■ **Data for review**
-----

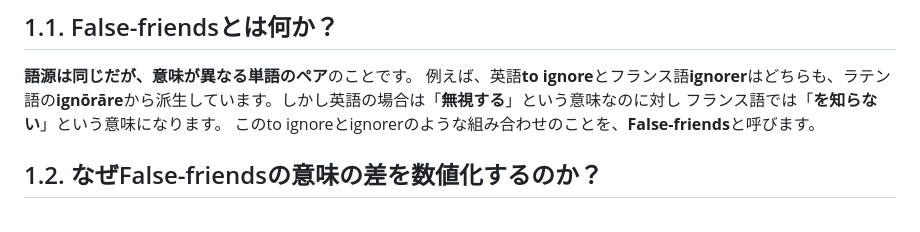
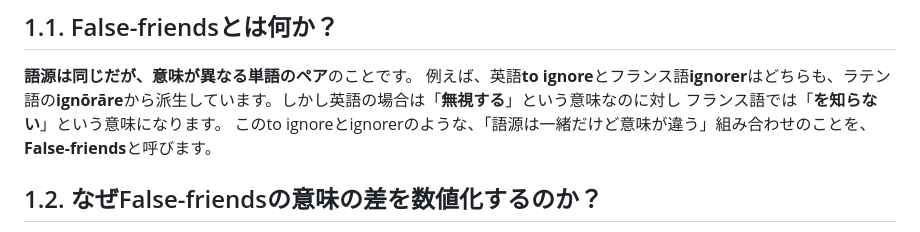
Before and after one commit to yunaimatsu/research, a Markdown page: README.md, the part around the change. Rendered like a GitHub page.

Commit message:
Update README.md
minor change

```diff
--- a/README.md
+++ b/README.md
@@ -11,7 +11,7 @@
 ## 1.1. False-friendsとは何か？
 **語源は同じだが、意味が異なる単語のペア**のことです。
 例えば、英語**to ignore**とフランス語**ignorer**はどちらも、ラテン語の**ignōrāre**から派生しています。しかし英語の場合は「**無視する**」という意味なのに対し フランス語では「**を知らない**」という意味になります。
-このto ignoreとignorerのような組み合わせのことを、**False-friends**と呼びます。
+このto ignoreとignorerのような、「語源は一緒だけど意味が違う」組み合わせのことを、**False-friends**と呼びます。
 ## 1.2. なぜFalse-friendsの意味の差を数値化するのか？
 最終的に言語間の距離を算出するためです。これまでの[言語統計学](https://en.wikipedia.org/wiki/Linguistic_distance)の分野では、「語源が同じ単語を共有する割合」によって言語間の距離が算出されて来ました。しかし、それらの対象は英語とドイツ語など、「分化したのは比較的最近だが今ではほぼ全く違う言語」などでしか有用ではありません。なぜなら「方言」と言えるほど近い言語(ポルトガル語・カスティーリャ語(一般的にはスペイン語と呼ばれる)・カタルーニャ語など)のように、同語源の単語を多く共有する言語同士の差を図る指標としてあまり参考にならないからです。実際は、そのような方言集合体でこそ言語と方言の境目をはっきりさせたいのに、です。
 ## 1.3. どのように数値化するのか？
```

-----

Skipping all images, print the data above a second time exactly.

Before and after one commit to yunaimatsu/research, a Markdown page: README.md, the part around the change. Rendered like a GitHub page.

Commit message:
Update README.md
minor change

```diff
--- a/README.md
+++ b/README.md
@@ -11,7 +11,7 @@
 ## 1.1. False-friendsとは何か？
 **語源は同じだが、意味が異なる単語のペア**のことです。
 例えば、英語**to ignore**とフランス語**ignorer**はどちらも、ラテン語の**ignōrāre**から派生しています。しかし英語の場合は「**無視する**」という意味なのに対し フランス語では「**を知らない**」という意味になります。
-このto ignoreとignorerのような組み合わせのことを、**False-friends**と呼びます。
+このto ignoreとignorerのような、「語源は一緒だけど意味が違う」組み合わせのことを、**False-friends**と呼びます。
 ## 1.2. なぜFalse-friendsの意味の差を数値化するのか？
 最終的に言語間の距離を算出するためです。これまでの[言語統計学](https://en.wikipedia.org/wiki/Linguistic_distance)の分野では、「語源が同じ単語を共有する割合」によって言語間の距離が算出されて来ました。しかし、それらの対象は英語とドイツ語など、「分化したのは比較的最近だが今ではほぼ全く違う言語」などでしか有用ではありません。なぜなら「方言」と言えるほど近い言語(ポルトガル語・カスティーリャ語(一般的にはスペイン語と呼ばれる)・カタルーニャ語など)のように、同語源の単語を多く共有する言語同士の差を図る指標としてあまり参考にならないからです。実際は、そのような方言集合体でこそ言語と方言の境目をはっきりさせたいのに、です。
 ## 1.3. どのように数値化するのか？
```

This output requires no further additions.